(Task directions):
Copy out every line from the records that includes "height".

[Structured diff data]
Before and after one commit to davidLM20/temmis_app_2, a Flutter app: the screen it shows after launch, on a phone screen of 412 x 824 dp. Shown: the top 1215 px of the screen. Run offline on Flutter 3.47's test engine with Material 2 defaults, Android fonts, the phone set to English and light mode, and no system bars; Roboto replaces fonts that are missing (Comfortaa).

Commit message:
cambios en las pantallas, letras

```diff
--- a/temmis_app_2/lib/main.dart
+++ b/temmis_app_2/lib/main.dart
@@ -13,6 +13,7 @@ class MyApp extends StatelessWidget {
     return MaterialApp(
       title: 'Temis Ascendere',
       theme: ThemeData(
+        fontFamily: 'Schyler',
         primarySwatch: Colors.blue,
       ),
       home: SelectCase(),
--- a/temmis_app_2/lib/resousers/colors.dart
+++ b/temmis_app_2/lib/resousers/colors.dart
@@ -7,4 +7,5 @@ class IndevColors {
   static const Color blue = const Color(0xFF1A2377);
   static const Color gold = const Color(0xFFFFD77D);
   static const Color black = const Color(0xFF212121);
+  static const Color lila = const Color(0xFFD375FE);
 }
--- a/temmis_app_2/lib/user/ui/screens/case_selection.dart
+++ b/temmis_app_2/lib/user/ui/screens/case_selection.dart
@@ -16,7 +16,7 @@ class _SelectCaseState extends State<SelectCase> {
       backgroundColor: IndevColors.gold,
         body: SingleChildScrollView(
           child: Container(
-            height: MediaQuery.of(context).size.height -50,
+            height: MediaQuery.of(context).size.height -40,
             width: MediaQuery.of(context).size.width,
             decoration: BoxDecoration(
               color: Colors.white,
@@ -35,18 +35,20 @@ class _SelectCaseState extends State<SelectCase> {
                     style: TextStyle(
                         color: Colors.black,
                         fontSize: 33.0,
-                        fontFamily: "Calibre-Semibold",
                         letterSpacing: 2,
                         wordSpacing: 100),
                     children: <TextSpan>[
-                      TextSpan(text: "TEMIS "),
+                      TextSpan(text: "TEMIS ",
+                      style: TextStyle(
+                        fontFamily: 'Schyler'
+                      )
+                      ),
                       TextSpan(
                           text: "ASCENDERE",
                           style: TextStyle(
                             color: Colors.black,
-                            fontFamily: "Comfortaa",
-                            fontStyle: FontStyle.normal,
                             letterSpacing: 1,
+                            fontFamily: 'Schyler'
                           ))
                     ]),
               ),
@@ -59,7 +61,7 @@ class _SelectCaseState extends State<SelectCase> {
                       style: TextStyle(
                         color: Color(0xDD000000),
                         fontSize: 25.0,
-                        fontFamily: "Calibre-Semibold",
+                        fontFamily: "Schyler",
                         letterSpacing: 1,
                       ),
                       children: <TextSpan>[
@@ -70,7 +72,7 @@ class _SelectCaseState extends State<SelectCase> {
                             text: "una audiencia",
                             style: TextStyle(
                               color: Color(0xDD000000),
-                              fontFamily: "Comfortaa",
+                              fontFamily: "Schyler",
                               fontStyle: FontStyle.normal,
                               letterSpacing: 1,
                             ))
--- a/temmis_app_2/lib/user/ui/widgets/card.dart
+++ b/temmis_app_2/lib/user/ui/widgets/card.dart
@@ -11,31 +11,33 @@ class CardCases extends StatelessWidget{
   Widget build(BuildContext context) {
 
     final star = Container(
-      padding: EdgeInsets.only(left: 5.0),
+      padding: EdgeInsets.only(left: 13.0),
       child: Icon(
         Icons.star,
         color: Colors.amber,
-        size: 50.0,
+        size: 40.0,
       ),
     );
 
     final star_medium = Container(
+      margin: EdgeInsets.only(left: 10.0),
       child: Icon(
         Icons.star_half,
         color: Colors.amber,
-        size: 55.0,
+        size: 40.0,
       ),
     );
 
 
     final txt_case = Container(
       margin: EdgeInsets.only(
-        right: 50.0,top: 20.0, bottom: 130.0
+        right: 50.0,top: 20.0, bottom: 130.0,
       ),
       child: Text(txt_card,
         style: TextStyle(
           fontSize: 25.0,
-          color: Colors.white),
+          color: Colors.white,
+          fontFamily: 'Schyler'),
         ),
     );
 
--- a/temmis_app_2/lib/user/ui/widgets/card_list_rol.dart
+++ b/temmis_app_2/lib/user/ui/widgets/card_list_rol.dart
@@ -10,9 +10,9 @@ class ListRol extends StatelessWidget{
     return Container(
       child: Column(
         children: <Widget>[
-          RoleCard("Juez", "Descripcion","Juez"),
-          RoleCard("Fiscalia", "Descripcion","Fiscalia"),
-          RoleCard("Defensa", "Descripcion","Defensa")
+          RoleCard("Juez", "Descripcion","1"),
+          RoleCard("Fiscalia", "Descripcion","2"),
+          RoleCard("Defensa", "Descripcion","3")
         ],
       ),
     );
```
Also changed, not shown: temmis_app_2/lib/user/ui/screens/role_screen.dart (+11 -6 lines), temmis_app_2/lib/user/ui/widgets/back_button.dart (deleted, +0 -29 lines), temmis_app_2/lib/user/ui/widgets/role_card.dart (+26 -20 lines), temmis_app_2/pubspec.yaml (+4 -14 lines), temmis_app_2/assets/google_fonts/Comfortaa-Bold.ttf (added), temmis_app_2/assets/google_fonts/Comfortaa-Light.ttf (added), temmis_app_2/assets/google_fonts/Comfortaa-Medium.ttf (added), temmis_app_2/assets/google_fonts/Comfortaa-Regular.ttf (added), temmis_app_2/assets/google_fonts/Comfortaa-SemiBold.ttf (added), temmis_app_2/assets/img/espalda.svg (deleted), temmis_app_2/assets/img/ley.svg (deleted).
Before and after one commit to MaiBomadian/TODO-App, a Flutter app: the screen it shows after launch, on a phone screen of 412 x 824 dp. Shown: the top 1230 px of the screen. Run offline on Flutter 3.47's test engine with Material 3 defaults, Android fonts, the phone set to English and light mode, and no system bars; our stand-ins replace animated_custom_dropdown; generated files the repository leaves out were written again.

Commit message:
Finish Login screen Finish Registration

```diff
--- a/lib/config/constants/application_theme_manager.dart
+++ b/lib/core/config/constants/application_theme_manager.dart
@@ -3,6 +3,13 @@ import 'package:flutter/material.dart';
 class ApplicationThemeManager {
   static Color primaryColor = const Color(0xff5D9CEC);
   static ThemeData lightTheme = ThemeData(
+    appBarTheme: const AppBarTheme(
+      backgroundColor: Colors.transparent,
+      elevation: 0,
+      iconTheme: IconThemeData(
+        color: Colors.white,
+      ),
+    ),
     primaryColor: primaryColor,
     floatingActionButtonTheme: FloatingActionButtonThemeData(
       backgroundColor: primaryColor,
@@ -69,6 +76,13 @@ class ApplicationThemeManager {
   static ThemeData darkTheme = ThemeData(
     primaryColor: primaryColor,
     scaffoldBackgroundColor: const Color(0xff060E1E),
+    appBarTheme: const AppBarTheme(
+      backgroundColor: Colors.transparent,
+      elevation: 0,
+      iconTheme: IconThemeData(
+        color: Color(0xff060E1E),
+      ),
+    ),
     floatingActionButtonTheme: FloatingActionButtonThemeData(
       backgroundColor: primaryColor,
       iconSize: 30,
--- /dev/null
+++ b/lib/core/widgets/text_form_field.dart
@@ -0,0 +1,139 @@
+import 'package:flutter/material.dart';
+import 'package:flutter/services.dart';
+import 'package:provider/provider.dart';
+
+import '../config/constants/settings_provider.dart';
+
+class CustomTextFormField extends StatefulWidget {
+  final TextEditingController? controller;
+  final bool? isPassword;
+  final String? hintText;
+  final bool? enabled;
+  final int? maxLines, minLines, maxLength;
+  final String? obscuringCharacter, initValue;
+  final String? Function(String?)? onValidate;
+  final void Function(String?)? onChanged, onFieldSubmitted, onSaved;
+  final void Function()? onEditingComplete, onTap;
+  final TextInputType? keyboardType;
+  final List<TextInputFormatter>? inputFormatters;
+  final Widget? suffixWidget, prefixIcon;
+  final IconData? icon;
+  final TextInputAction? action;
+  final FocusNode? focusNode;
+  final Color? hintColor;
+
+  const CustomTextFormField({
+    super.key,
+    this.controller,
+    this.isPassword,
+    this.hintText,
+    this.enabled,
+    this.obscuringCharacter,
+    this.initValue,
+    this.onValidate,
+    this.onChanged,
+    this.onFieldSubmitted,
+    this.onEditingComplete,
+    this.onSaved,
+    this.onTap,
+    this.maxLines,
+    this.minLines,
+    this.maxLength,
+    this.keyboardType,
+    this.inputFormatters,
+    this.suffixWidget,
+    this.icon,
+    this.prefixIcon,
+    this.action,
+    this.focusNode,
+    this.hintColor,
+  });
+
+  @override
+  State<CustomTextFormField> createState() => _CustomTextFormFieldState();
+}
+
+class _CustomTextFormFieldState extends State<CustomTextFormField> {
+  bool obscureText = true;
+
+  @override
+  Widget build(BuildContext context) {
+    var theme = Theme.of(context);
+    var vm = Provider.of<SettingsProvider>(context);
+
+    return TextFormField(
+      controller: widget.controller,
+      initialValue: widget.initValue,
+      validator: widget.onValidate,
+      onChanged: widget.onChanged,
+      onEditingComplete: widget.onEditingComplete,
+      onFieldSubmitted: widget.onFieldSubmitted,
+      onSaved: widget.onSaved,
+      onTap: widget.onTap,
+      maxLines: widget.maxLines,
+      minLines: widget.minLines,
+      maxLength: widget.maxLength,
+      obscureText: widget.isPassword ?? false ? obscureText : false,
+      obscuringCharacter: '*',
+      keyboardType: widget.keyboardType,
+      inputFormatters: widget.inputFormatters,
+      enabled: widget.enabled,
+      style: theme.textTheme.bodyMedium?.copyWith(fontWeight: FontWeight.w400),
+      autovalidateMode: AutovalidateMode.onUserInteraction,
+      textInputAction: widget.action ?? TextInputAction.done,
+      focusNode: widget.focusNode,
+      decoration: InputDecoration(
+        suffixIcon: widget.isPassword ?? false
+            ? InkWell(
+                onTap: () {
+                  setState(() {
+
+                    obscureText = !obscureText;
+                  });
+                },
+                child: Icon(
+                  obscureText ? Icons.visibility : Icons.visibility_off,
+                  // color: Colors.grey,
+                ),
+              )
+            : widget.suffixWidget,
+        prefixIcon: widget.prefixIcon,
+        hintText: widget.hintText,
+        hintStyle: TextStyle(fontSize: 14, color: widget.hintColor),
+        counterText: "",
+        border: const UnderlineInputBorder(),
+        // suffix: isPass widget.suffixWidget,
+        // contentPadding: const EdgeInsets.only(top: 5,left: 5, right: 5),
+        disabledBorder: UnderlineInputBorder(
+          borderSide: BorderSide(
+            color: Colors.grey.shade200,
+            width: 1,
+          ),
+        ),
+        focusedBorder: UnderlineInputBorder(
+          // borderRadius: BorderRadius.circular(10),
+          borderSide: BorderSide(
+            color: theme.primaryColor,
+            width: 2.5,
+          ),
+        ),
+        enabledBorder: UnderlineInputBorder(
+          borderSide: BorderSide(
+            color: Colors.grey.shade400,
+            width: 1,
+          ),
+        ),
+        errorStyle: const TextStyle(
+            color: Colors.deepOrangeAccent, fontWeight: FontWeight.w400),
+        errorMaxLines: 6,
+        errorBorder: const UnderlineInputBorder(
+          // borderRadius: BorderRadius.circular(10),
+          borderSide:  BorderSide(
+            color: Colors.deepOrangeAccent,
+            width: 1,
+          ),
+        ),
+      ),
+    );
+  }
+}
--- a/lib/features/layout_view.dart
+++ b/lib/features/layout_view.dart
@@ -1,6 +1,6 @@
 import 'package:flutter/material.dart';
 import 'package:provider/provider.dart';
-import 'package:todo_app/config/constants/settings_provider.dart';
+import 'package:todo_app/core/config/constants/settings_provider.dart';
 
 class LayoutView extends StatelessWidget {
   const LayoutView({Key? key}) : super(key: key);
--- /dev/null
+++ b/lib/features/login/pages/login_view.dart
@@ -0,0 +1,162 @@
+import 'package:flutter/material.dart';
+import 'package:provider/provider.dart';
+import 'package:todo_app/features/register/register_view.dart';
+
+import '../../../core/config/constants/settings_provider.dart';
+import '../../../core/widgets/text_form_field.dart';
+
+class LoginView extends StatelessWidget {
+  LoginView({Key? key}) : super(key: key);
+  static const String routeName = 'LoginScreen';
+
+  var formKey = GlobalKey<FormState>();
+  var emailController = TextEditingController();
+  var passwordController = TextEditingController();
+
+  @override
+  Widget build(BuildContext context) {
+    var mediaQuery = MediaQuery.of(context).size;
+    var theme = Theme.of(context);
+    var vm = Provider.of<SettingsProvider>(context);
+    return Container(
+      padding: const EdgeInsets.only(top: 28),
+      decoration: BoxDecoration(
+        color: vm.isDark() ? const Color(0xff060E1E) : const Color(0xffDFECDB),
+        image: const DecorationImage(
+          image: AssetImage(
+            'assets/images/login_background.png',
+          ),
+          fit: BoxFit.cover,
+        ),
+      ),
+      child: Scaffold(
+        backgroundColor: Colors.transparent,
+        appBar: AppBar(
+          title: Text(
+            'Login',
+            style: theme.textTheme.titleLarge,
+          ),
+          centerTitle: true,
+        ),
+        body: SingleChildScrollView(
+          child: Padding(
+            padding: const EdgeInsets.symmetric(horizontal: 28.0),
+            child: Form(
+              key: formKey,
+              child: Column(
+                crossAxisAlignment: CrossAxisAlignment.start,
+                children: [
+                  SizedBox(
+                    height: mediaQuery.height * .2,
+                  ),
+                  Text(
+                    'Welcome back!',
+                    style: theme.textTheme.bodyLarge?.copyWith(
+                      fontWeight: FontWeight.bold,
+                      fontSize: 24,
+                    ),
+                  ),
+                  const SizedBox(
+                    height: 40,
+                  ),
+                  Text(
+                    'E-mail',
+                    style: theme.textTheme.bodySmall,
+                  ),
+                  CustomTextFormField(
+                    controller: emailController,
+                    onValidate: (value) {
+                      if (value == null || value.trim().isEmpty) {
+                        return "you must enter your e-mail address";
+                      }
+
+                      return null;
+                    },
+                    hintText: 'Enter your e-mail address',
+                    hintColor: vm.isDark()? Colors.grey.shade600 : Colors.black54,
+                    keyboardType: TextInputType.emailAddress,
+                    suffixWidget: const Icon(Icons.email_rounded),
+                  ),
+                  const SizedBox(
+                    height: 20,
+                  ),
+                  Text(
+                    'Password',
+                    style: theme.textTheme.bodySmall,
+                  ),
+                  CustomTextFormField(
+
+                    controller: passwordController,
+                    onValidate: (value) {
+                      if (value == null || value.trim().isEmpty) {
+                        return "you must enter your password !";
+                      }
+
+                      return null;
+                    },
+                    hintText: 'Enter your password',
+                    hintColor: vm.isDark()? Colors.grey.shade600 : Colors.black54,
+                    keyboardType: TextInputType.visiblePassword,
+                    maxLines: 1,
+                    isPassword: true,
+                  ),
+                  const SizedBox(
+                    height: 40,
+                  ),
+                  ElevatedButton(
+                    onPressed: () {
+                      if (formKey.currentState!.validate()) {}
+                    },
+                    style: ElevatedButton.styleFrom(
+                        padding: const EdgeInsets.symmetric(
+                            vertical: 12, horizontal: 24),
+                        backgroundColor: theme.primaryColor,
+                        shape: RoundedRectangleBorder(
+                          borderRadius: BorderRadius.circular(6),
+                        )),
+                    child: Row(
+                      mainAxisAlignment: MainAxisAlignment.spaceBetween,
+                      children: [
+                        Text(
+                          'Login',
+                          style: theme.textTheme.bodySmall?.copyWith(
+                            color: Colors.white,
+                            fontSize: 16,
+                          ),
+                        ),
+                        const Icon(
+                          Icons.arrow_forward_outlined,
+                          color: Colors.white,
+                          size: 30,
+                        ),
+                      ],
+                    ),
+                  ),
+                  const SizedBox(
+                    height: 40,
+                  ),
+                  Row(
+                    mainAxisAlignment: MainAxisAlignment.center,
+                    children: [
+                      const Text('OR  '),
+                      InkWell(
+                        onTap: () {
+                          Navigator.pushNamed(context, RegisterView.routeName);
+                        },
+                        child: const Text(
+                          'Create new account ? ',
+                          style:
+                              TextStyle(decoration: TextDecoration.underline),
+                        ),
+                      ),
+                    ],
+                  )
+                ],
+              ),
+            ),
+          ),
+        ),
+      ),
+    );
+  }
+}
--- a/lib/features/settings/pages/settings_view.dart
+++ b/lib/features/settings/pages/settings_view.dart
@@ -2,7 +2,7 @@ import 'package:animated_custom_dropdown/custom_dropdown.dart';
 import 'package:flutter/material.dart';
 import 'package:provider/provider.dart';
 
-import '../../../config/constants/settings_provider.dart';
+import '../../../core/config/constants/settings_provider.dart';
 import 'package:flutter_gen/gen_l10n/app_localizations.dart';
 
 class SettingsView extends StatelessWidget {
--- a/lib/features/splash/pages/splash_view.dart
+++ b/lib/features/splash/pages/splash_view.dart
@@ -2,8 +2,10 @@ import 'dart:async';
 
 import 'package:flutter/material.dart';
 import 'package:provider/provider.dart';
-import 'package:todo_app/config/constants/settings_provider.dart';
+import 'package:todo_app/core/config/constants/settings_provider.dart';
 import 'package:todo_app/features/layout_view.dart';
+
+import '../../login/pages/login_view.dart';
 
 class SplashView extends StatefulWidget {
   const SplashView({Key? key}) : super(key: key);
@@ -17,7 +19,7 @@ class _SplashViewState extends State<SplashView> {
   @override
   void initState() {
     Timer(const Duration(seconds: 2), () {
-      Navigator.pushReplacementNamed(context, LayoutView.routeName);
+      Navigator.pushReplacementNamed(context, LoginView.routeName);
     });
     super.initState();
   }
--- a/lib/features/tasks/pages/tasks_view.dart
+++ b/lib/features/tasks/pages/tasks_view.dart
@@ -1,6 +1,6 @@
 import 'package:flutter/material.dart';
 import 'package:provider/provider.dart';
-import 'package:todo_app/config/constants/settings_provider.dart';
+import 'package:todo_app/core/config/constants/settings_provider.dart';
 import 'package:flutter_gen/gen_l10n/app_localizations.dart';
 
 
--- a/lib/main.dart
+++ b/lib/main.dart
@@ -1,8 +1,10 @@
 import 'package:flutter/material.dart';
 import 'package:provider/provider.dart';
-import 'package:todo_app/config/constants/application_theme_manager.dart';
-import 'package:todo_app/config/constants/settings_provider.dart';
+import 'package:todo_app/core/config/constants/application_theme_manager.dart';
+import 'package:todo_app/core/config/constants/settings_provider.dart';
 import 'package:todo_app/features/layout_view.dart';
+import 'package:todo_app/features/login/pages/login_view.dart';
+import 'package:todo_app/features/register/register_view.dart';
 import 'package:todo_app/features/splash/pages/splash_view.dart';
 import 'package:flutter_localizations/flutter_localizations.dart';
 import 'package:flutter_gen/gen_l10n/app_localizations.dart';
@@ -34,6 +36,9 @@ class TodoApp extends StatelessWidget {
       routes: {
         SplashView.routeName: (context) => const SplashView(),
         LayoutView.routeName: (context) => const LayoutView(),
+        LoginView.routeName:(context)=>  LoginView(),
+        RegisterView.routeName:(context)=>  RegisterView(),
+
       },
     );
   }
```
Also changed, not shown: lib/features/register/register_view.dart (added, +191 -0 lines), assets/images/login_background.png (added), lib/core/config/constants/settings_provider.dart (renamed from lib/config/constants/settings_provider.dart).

(Solved problem):
-            height: MediaQuery.of(context).size.height -50,
+            height: MediaQuery.of(context).size.height -40,
+                    height: mediaQuery.height * .2,
+                    height: 40,
+                    height: 20,
+                    height: 40,
+                    height: 40,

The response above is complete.